Work order ▸ Look through the material that follows and show every line with the string "some".

# # # # #

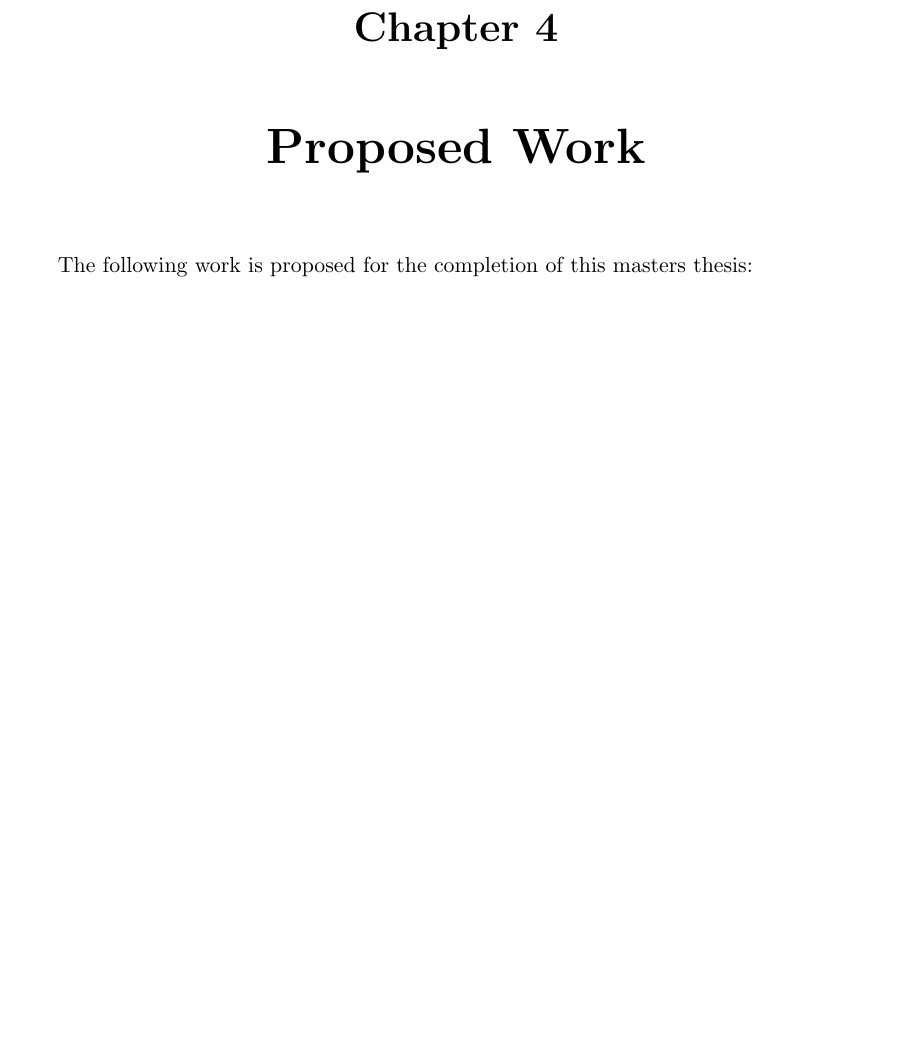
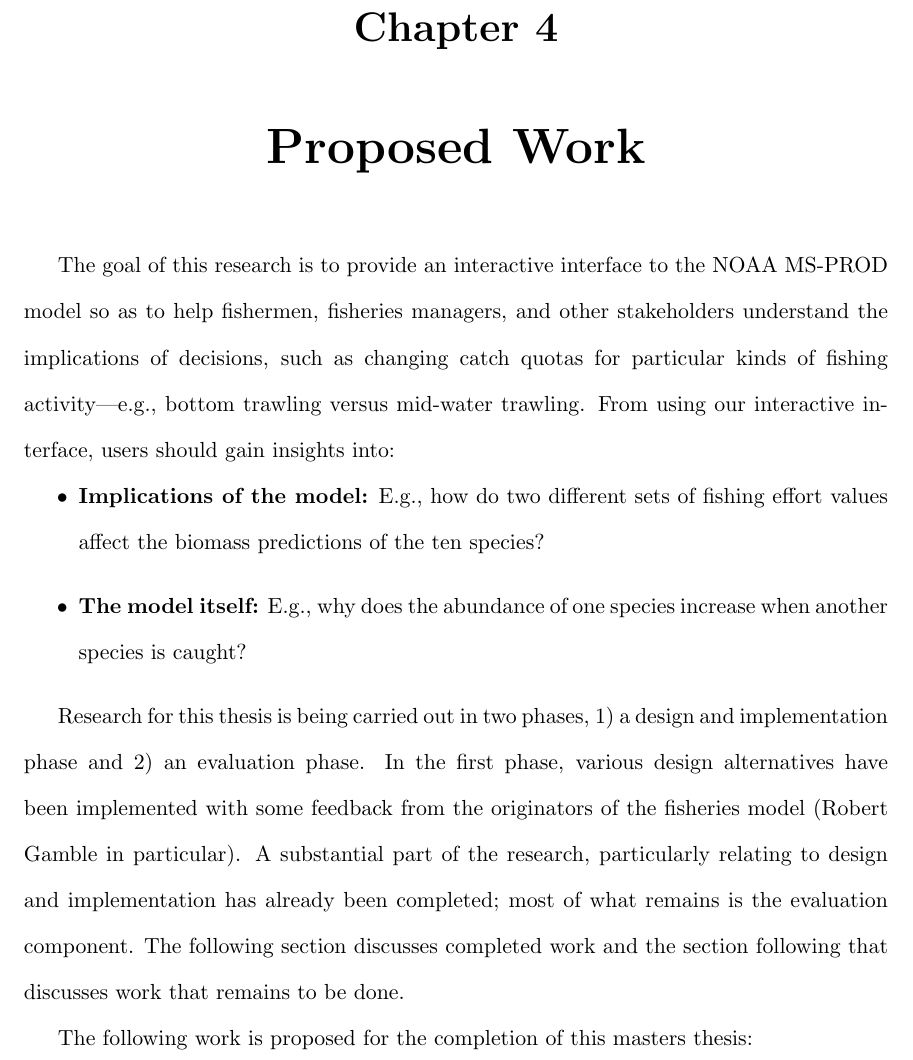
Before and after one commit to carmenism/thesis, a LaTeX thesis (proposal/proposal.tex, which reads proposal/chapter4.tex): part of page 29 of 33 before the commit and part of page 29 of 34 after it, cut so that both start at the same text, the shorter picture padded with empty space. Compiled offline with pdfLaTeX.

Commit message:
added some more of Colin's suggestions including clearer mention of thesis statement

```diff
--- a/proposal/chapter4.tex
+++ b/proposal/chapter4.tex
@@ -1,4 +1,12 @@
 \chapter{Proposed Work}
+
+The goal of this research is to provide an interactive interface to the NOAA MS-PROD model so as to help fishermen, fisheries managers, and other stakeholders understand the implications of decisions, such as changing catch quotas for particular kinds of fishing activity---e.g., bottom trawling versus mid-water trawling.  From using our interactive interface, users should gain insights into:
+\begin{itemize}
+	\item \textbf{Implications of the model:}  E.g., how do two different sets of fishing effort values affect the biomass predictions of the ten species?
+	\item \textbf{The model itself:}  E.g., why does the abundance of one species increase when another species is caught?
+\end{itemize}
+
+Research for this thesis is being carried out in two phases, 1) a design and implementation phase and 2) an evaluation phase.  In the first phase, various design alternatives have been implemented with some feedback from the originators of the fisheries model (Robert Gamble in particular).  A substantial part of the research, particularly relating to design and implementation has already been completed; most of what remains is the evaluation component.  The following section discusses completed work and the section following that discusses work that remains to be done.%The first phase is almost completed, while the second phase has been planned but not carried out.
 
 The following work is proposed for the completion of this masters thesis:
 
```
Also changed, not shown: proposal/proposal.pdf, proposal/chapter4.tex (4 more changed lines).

# # # # #

Answer ▸
added some more of Colin's suggestions including clearer mention of thesis statement
+Research for this thesis is being carried out in two phases, 1) a design and implementation phase and 2) an evaluation phase.  In the first phase, various design alternatives have been implemented with some feedback from the originators of the fisheries model (Robert Gamble in particular).  A substantial part of the research, particularly relating to design and implementation has already been completed; most of what remains is the evaluation component.  The following section discusses completed work and the section following that discusses work that remains to be done.%The first phase is almost completed, while the second phase has been planned but not carried out.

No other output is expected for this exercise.